26 augustus 2022
Complete challenge for competitors on IRC Europeans’ opening day
Complete challenge for competitors on IRC Europeans’ opening day.
Racing got underway today in the seventh IRC European Championship, this year taking part in the Netherlands as part of Damen Breskens Sailing Weekend. Part of the four day competition to determine who gets this year’s title for the RORC and UNCL’s popular rating rule, is a medium coastal race which was contested today. This only started at 1200, after a 90 minute wait for the wind to fill in.
For the three classes, their rating bands determined by the fleet’s IRC TCCs, PRO Menno Vercouteren set three winding courses, the longest of 30 miles for IRC One, the shortest 21 for IRC Three, with the aim of all three finishing approximately in unison. In fact the Ker 46 Van Uden was first home while the last arrivals in IRC Three arrived some 45 minutes later. Anticipating the right shift Vercouteren set multiple triangular courses to ensure there would always be some form of upwind, downwind and reaching in between.
While over the day the wind veered through the best part of 180°, racing got underway off Breskens in the mouth of the River Scheldt in a light 11 knots southwesterly which gradually veered but dramatically increased. “By the time the small boats finished it had built to the mid-20s and the sun was out. If they didn’t like that – they should play golf!” mused Vercouteren.

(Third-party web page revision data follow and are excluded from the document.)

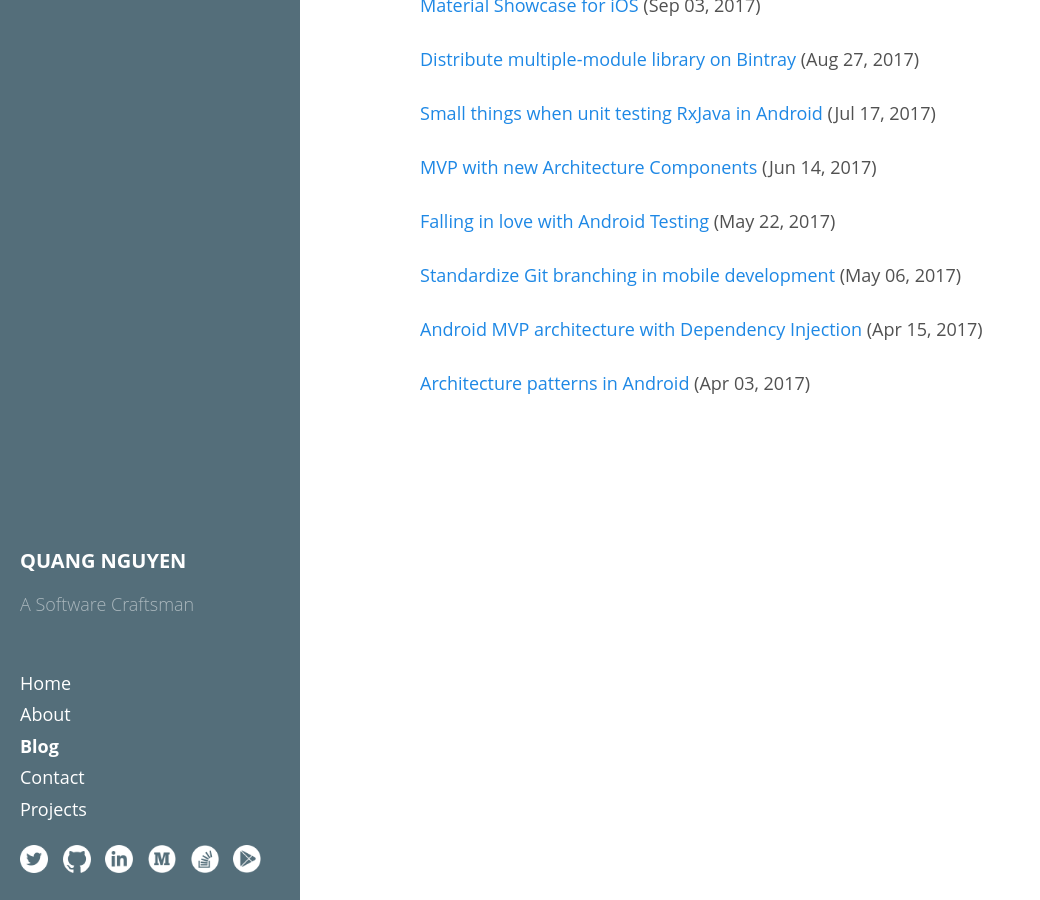
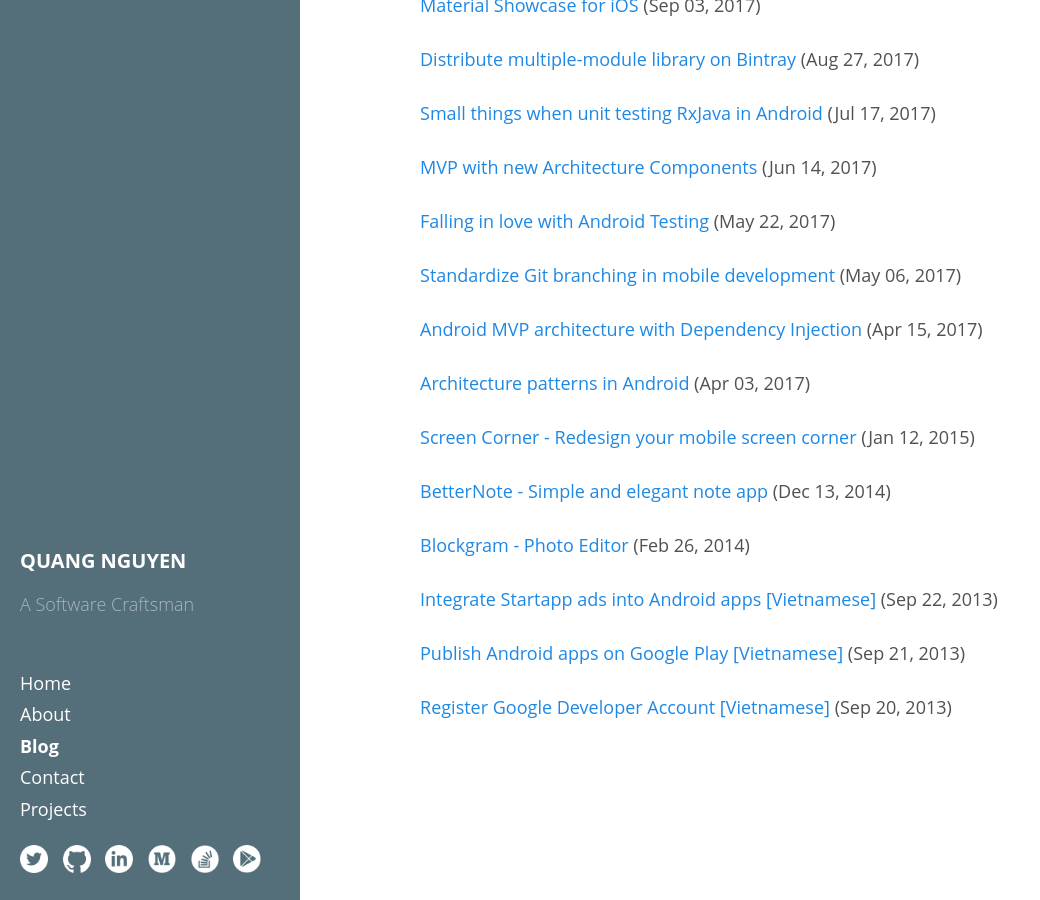
Before and after one commit to quangctkm9207/quangctkm9207.github.io, a Jekyll site: the page built from blog.html, in a window 1280 px wide and 900 px high, scrolled down 518 px. Shown: the whole window, without its empty margins (0-1040 px from the left). Built offline with Jekyll 4.4.1, drawn with Linux system fonts in a browser that asks for light colours; comment, search, counter and statistics services are not loaded.

Commit message:
Edit blog list.

```diff
--- a/404.html
+++ b/404.html
@@ -6,5 +6,5 @@ permalink: 404.html
 
 <div class="page">
   <h1 class="page-title">404: Oops! Page Not Found/h1>
-  <p class="lead">Sorry, we've misplaced that URL or it's pointing to something that doesn't exist. <a href="{{ site.newbaseurl }}">Head back home</a> to try finding it again.</p>
+  <p class="lead">Something is wrong and I don't know why.<a href="{{ site.newbaseurl }}">Head back home</a> to try finding it again.</p>
 </div>
--- a/blog.html
+++ b/blog.html
@@ -18,5 +18,10 @@ title: Blog
   <a href="https://android.jlelse.eu/standardize-git-branching-in-mobile-development-7045423330db">Standardize Git branching in mobile development</a> (May 06, 2017) <br/> <br/>
   <a href="https://android.jlelse.eu/android-mvp-architecture-with-dependency-injection-dee43fe47af0">Android MVP architecture with Dependency Injection</a> (Apr 15, 2017) <br/> <br/>
   <a href="https://android.jlelse.eu/architecture-patterns-in-android-abf99f2b6f70">Architecture patterns in Android</a> (Apr 03, 2017) <br/> <br/>
-
+  <a href="https://quangctkm9207.wordpress.com/2015/01/12/screen-corner-redesign-your-mobile-screen-corner/">Screen Corner - Redesign your mobile screen corner</a> (Jan 12, 2015) </br> </br>
+  <a href="https://quangctkm9207.wordpress.com/2014/12/13/betternote-a-better-note/">BetterNote - Simple and elegant note app</a> (Dec 13, 2014) </br> </br>
+  <a href="https://quangctkm9207.wordpress.com/2014/02/26/blockgram-photo-editor/">Blockgram - Photo Editor</a> (Feb 26, 2014) </br> </br>
+  <a href="https://quangctkm9207.wordpress.com/2013/09/22/tich-hop-quang-cao-voi-startapp-for-android-developers/">Integrate Startapp ads into Android apps [Vietnamese]</a> (Sep 22, 2013) </br> </br>
+  <a href="https://quangctkm9207.wordpress.com/2013/09/21/cach-upload-ung-dung-len-google-play-for-android-developers/">Publish Android apps on Google Play [Vietnamese]</a> (Sep 21, 2013) </br> </br>
+  <a href="https://quangctkm9207.wordpress.com/2013/09/20/cac-buoc-dang-ky-tai-khoan-google-developer/">Register Google Developer Account [Vietnamese]</a> (Sep 20, 2013) </br> </br>
 </div>
```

Van Uden-ROST, skippered by Volvo Ocean Race veteran Gerd-Jan Poortman and with a young up-and-coming crew from the Rotterdam Offshore Sailing Team (ROST), appeared to have won IRC One until, suffering a severe blow, they were scored DSQ after a protest. This stemmed from a start line incident when Van Uden was luffed coming into the pin by RORC Commodore James Neville’s HH42 Ino XXX and failed to keep clear. The incident caused Ino XXX to receive a small hole. “We kept going and had a fantastic race – winning by quite a margin,” explained Poortman before the jury’s decision. “It has been fantastic with the young guys and the steps we have made over the last month since Cowes Week. This is our last event for this crew on our boat.”
Poortman said they were most concerned about Lance Adams' Cape 31 speedster KataBatic, which was substantially behind them, but ultimately this did not matter. Losing the protest resulted in the Dutch boat being scored DSQ - an especially painful outcome given that today’s race both scores double points and is non-discardable (discards come into play after five races). This tranfers first place to the Goubau family’s Beneteau First 47.7 Moana, from Belgium followed by KataBatic and Ino XXX.
foto @ineke peltzer-ista